TASK INSTRUCTIONS:
Please retype the records below exactly, leaving out any pictures.

Itemized modification records:
━━━━━━━━━━

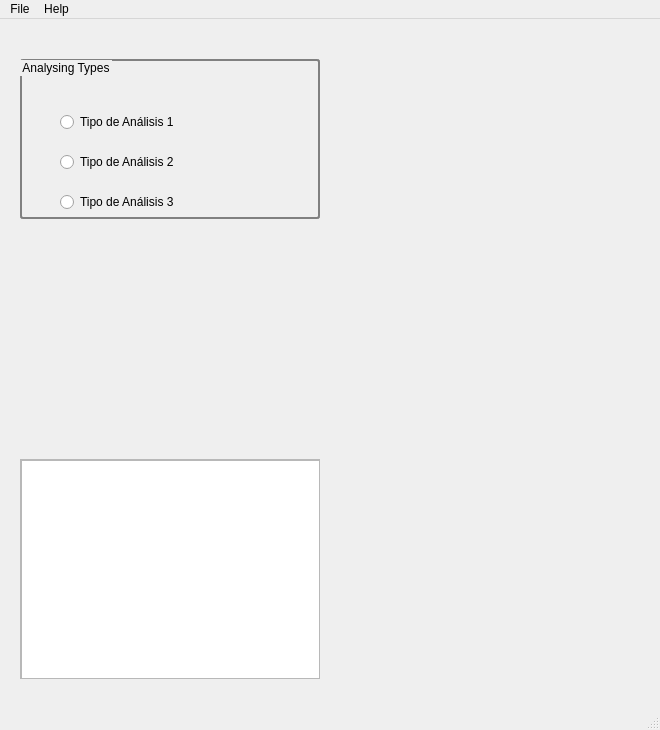
This is wq_window.ui in vialrogo/Weight-Queue-Validator as Qt 5 draws it before an edit. The edited form follows.
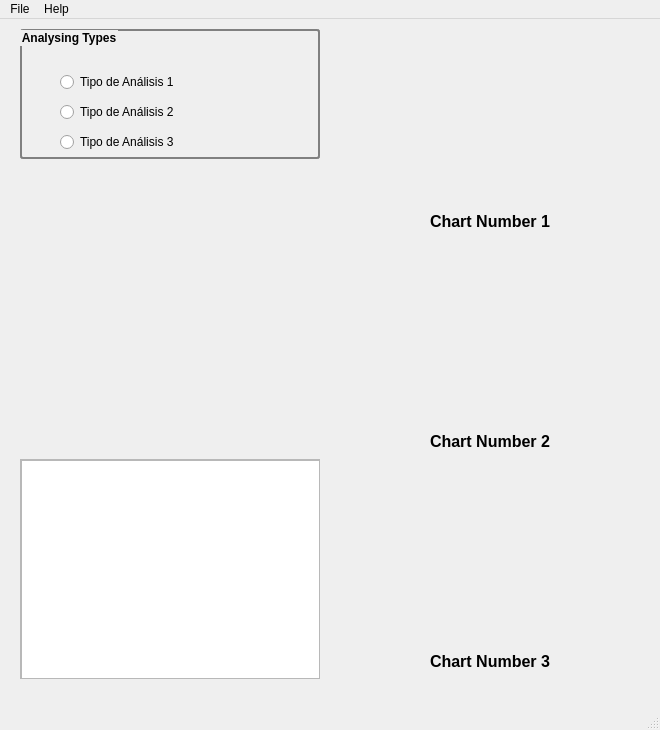
This is the edited form.

Commit message: Ultimos adelantos de la interfaz del dia

```diff
--- a/wq_window.ui
+++ b/wq_window.ui
@@ -37,7 +37,7 @@
     <property name="geometry">
      <rect>
       <x>340</x>
-      <y>40</y>
+      <y>10</y>
       <width>300</width>
       <height>180</height>
      </rect>
@@ -47,7 +47,7 @@
     <property name="geometry">
      <rect>
       <x>340</x>
-      <y>260</y>
+      <y>230</y>
       <width>300</width>
       <height>180</height>
      </rect>
@@ -57,7 +57,7 @@
     <property name="geometry">
      <rect>
       <x>340</x>
-      <y>480</y>
+      <y>450</y>
       <width>300</width>
       <height>180</height>
      </rect>
@@ -100,9 +100,9 @@
     <property name="geometry">
      <rect>
       <x>20</x>
-      <y>40</y>
+      <y>10</y>
       <width>300</width>
-      <height>160</height>
+      <height>130</height>
      </rect>
     </property>
     <property name="sizePolicy">
@@ -117,6 +117,13 @@
       <height>0</height>
      </size>
     </property>
+    <property name="font">
+     <font>
+      <family>Ubuntu</family>
+      <weight>75</weight>
+      <bold>true</bold>
+     </font>
+    </property>
     <property name="layoutDirection">
      <enum>Qt::LeftToRight</enum>
     </property>
@@ -136,7 +143,7 @@
      <property name="geometry">
       <rect>
        <x>40</x>
-       <y>50</y>
+       <y>40</y>
        <width>150</width>
        <height>26</height>
       </rect>
@@ -149,7 +156,7 @@
      <property name="geometry">
       <rect>
        <x>40</x>
-       <y>90</y>
+       <y>70</y>
        <width>150</width>
        <height>26</height>
       </rect>
@@ -162,7 +169,7 @@
      <property name="geometry">
       <rect>
        <x>40</x>
-       <y>130</y>
+       <y>100</y>
        <width>150</width>
        <height>26</height>
       </rect>
@@ -172,6 +179,78 @@
      </property>
     </widget>
    </widget>
+   <widget class="QLabel" name="labelChart1">
+    <property name="geometry">
+     <rect>
+      <x>340</x>
+      <y>190</y>
+      <width>300</width>
+      <height>25</height>
+     </rect>
+    </property>
+    <property name="font">
+     <font>
+      <family>Ubuntu</family>
+      <pointsize>12</pointsize>
+      <weight>75</weight>
+      <bold>true</bold>
+     </font>
+    </property>
+    <property name="text">
+     <string>Chart Number 1</string>
+    </property>
+    <property name="alignment">
+     <set>Qt::AlignCenter</set>
+    </property>
+   </widget>
+   <widget class="QLabel" name="labelChart2">
+    <property name="geometry">
+     <rect>
+      <x>340</x>
+      <y>410</y>
+      <width>300</width>
+      <height>25</height>
+     </rect>
+    </property>
+    <property name="font">
+     <font>
+      <family>Ubuntu</family>
+      <pointsize>12</pointsize>
+      <weight>75</weight>
+      <bold>true</bold>
+     </font>
+    </property>
+    <property name="text">
+     <string>Chart Number 2</string>
+    </property>
+    <property name="alignment">
+     <set>Qt::AlignCenter</set>
+    </property>
+   </widget>
+   <widget class="QLabel" name="labelChart3">
+    <property name="geometry">
+     <rect>
+      <x>340</x>
+      <y>630</y>
+      <width>300</width>
+      <height>25</height>
+     </rect>
+    </property>
+    <property name="font">
+     <font>
+      <family>Ubuntu</family>
+      <pointsize>12</pointsize>
+      <weight>75</weight>
+      <bold>true</bold>
+     </font>
+    </property>
+    <property name="text">
+     <string>Chart Number 3</string>
+    </property>
+    <property name="alignment">
+     <set>Qt::AlignCenter</set>
+    </property>
+   </widget>
   </widget>
   <widget class="QMenuBar" name="menuBar">
    <property name="geometry">
```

━━━━━━━━━━

RESPONSE BELOW:
This is wq_window.ui in vialrogo/Weight-Queue-Validator as Qt 5 draws it before an edit. The edited form follows.
This is the edited form.

Commit message: Ultimos adelantos de la interfaz del dia

```diff
--- a/wq_window.ui
+++ b/wq_window.ui
@@ -37,7 +37,7 @@
     <property name="geometry">
      <rect>
       <x>340</x>
-      <y>40</y>
+      <y>10</y>
       <width>300</width>
       <height>180</height>
      </rect>
@@ -47,7 +47,7 @@
     <property name="geometry">
      <rect>
       <x>340</x>
-      <y>260</y>
+      <y>230</y>
       <width>300</width>
       <height>180</height>
      </rect>
@@ -57,7 +57,7 @@
     <property name="geometry">
      <rect>
       <x>340</x>
-      <y>480</y>
+      <y>450</y>
       <width>300</width>
       <height>180</height>
      </rect>
@@ -100,9 +100,9 @@
     <property name="geometry">
      <rect>
       <x>20</x>
-      <y>40</y>
+      <y>10</y>
       <width>300</width>
-      <height>160</height>
+      <height>130</height>
      </rect>
     </property>
     <property name="sizePolicy">
@@ -117,6 +117,13 @@
       <height>0</height>
      </size>
     </property>
+    <property name="font">
+     <font>
+      <family>Ubuntu</family>
+      <weight>75</weight>
+      <bold>true</bold>
+     </font>
+    </property>
     <property name="layoutDirection">
      <enum>Qt::LeftToRight</enum>
     </property>
@@ -136,7 +143,7 @@
      <property name="geometry">
       <rect>
        <x>40</x>
-       <y>50</y>
+       <y>40</y>
        <width>150</width>
        <height>26</height>
       </rect>
@@ -149,7 +156,7 @@
      <property name="geometry">
       <rect>
        <x>40</x>
-       <y>90</y>
+       <y>70</y>
        <width>150</width>
        <height>26</height>
       </rect>
@@ -162,7 +169,7 @@
      <property name="geometry">
       <rect>
        <x>40</x>
-       <y>130</y>
+       <y>100</y>
        <width>150</width>
        <height>26</height>
       </rect>
@@ -172,6 +179,78 @@
      </property>
     </widget>
    </widget>
+   <widget class="QLabel" name="labelChart1">
+    <property name="geometry">
+     <rect>
+      <x>340</x>
+      <y>190</y>
+      <width>300</width>
+      <height>25</height>
+     </rect>
+    </property>
+    <property name="font">
+     <font>
+      <family>Ubuntu</family>
+      <pointsize>12</pointsize>
+      <weight>75</weight>
+      <bold>true</bold>
+     </font>
+    </property>
+    <property name="text">
+     <string>Chart Number 1</string>
+    </property>
+    <property name="alignment">
+     <set>Qt::AlignCenter</set>
+    </property>
+   </widget>
+   <widget class="QLabel" name="labelChart2">
+    <property name="geometry">
+     <rect>
+      <x>340</x>
+      <y>410</y>
+      <width>300</width>
+      <height>25</height>
+     </rect>
+    </property>
+    <property name="font">
+     <font>
+      <family>Ubuntu</family>
+      <pointsize>12</pointsize>
+      <weight>75</weight>
+      <bold>true</bold>
+     </font>
+    </property>
+    <property name="text">
+     <string>Chart Number 2</string>
+    </property>
+    <property name="alignment">
+     <set>Qt::AlignCenter</set>
+    </property>
+   </widget>
+   <widget class="QLabel" name="labelChart3">
+    <property name="geometry">
+     <rect>
+      <x>340</x>
+      <y>630</y>
+      <width>300</width>
+      <height>25</height>
+     </rect>
+    </property>
+    <property name="font">
+     <font>
+      <family>Ubuntu</family>
+      <pointsize>12</pointsize>
+      <weight>75</weight>
+      <bold>true</bold>
+     </font>
+    </property>
+    <property name="text">
+     <string>Chart Number 3</string>
+    </property>
+    <property name="alignment">
+     <set>Qt::AlignCenter</set>
+    </property>
+   </widget>
   </widget>
   <widget class="QMenuBar" name="menuBar">
    <property name="geometry">
```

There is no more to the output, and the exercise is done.